Source data
Start of Block
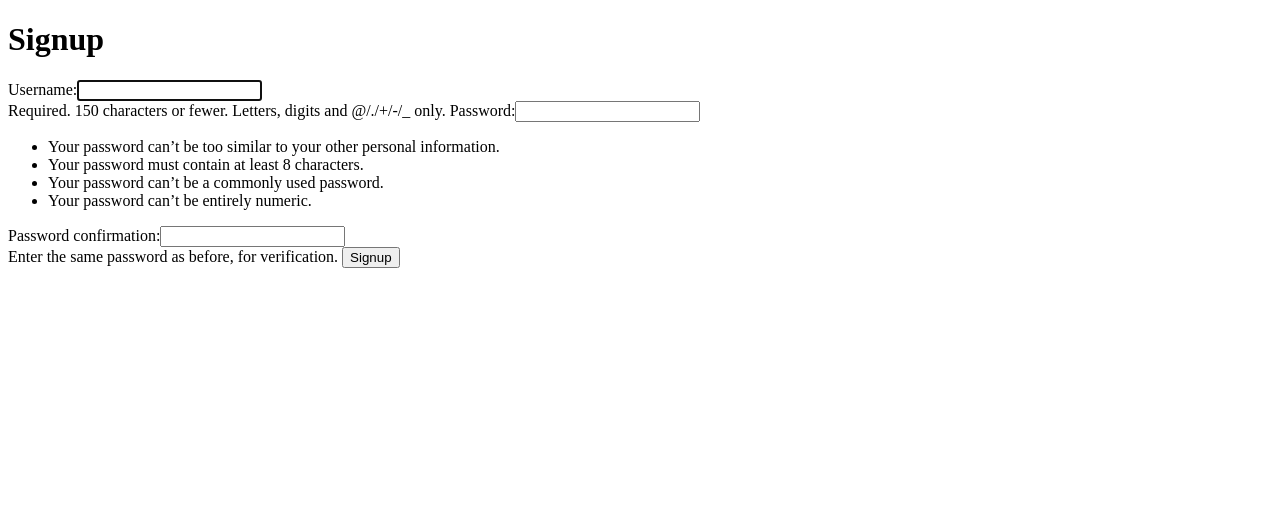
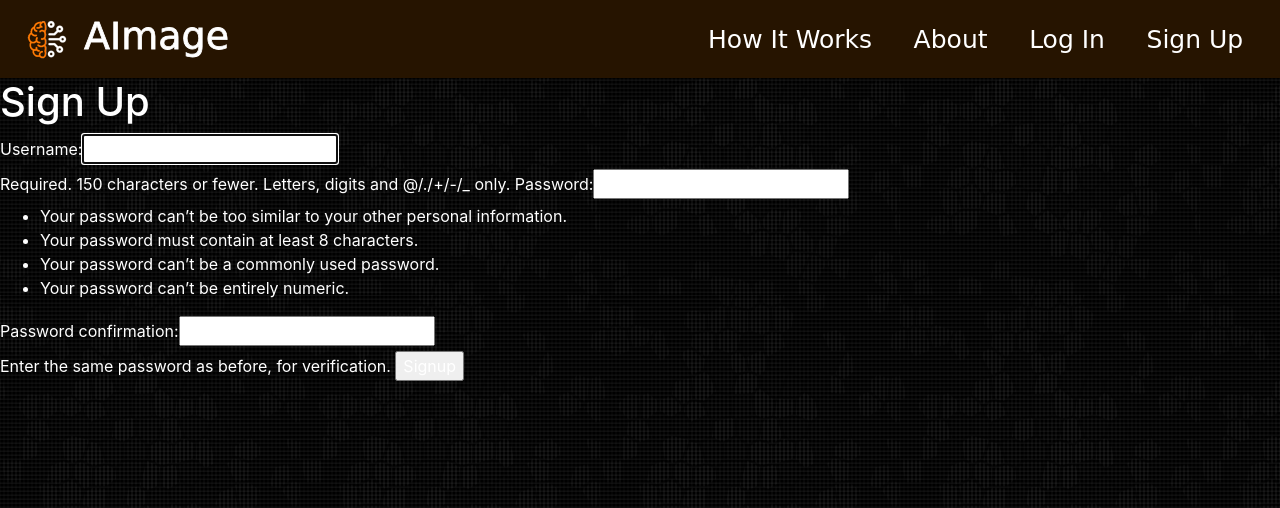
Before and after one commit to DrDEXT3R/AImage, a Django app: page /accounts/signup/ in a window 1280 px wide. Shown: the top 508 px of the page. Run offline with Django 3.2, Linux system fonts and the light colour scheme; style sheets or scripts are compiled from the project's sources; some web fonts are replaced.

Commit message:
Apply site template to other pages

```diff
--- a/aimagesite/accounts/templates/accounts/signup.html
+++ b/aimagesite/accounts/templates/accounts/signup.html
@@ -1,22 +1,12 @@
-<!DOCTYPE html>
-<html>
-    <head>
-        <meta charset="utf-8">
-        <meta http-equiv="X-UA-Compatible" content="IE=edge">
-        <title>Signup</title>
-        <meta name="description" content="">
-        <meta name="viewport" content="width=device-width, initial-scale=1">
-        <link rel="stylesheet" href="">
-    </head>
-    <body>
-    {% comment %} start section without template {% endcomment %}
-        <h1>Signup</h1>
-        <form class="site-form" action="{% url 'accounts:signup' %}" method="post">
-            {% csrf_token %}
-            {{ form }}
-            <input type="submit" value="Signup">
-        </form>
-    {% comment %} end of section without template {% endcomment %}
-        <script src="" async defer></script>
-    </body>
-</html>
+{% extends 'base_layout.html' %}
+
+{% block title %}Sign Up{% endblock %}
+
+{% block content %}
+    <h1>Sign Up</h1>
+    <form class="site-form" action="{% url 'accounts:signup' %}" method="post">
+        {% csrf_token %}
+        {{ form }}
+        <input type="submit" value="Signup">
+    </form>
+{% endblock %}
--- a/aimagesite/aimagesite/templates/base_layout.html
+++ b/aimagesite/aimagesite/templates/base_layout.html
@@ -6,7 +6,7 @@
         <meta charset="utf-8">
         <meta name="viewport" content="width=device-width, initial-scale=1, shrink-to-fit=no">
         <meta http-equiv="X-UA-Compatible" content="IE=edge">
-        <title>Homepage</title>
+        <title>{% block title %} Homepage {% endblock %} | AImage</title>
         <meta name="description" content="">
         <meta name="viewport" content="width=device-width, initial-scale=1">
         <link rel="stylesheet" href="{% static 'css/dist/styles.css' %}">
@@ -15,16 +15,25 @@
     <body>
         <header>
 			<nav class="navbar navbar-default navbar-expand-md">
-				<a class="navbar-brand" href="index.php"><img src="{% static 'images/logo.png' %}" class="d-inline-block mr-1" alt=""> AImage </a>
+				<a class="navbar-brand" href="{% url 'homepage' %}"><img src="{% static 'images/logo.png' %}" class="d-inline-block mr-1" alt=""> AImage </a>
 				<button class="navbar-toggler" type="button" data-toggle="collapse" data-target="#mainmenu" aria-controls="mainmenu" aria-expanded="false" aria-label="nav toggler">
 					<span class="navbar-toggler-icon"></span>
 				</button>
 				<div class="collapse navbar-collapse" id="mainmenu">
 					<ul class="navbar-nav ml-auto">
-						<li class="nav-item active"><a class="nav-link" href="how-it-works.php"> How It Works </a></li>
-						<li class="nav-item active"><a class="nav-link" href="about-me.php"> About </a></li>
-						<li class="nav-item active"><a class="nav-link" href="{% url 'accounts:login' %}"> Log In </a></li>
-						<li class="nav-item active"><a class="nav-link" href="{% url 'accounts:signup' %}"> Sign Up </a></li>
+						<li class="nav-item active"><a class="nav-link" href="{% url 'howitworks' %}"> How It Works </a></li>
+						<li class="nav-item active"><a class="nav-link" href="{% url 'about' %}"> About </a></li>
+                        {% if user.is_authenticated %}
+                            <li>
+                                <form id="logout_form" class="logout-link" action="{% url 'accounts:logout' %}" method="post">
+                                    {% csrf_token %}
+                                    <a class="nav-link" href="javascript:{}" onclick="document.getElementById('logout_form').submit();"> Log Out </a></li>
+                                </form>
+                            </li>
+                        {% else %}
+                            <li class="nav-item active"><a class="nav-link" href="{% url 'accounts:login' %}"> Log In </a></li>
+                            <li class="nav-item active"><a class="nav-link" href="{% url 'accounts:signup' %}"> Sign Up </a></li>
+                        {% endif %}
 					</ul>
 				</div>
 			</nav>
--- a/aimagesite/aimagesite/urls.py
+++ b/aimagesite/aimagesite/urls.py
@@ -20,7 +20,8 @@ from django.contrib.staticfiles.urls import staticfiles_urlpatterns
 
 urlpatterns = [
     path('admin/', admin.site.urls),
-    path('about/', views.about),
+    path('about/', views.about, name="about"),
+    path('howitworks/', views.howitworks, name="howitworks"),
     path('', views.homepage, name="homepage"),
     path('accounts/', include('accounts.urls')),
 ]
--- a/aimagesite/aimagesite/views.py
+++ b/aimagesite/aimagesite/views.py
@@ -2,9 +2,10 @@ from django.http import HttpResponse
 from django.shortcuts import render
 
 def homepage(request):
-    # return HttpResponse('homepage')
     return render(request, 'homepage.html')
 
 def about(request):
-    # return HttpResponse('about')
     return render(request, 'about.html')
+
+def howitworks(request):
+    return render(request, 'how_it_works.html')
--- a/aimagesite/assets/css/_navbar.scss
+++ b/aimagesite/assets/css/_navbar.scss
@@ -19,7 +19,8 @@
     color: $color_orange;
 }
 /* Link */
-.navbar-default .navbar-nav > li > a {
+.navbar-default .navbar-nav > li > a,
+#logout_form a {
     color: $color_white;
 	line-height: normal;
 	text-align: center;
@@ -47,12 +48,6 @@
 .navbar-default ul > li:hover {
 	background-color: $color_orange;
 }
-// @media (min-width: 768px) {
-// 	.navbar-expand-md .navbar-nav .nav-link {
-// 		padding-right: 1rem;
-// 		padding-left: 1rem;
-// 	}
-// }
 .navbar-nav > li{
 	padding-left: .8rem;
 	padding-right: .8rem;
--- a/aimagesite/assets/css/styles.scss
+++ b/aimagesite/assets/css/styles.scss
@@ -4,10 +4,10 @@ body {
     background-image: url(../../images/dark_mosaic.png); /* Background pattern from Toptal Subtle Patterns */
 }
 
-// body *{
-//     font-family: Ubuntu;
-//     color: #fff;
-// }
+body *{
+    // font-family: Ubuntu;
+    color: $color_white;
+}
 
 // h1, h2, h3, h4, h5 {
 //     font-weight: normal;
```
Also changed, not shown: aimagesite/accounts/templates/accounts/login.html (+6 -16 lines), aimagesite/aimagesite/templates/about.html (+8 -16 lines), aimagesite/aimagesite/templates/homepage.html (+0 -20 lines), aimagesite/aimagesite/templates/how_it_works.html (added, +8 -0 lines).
End of Block
:: ACTIVITY ::
The result should be every line that contains "about", copied from the entries.

:: OUTPUT BELOW ::
-						<li class="nav-item active"><a class="nav-link" href="about-me.php"> About </a></li>
+						<li class="nav-item active"><a class="nav-link" href="{% url 'about' %}"> About </a></li>
-    path('about/', views.about),
+    path('about/', views.about, name="about"),
 def about(request):
-    # return HttpResponse('about')
     return render(request, 'about.html')
Also changed, not shown: aimagesite/accounts/templates/accounts/login.html (+6 -16 lines), aimagesite/aimagesite/templates/about.html (+8 -16 lines), aimagesite/aimagesite/templates/homepage.html (+0 -20 lines), aimagesite/aimagesite/templates/how_it_works.html (added, +8 -0 lines).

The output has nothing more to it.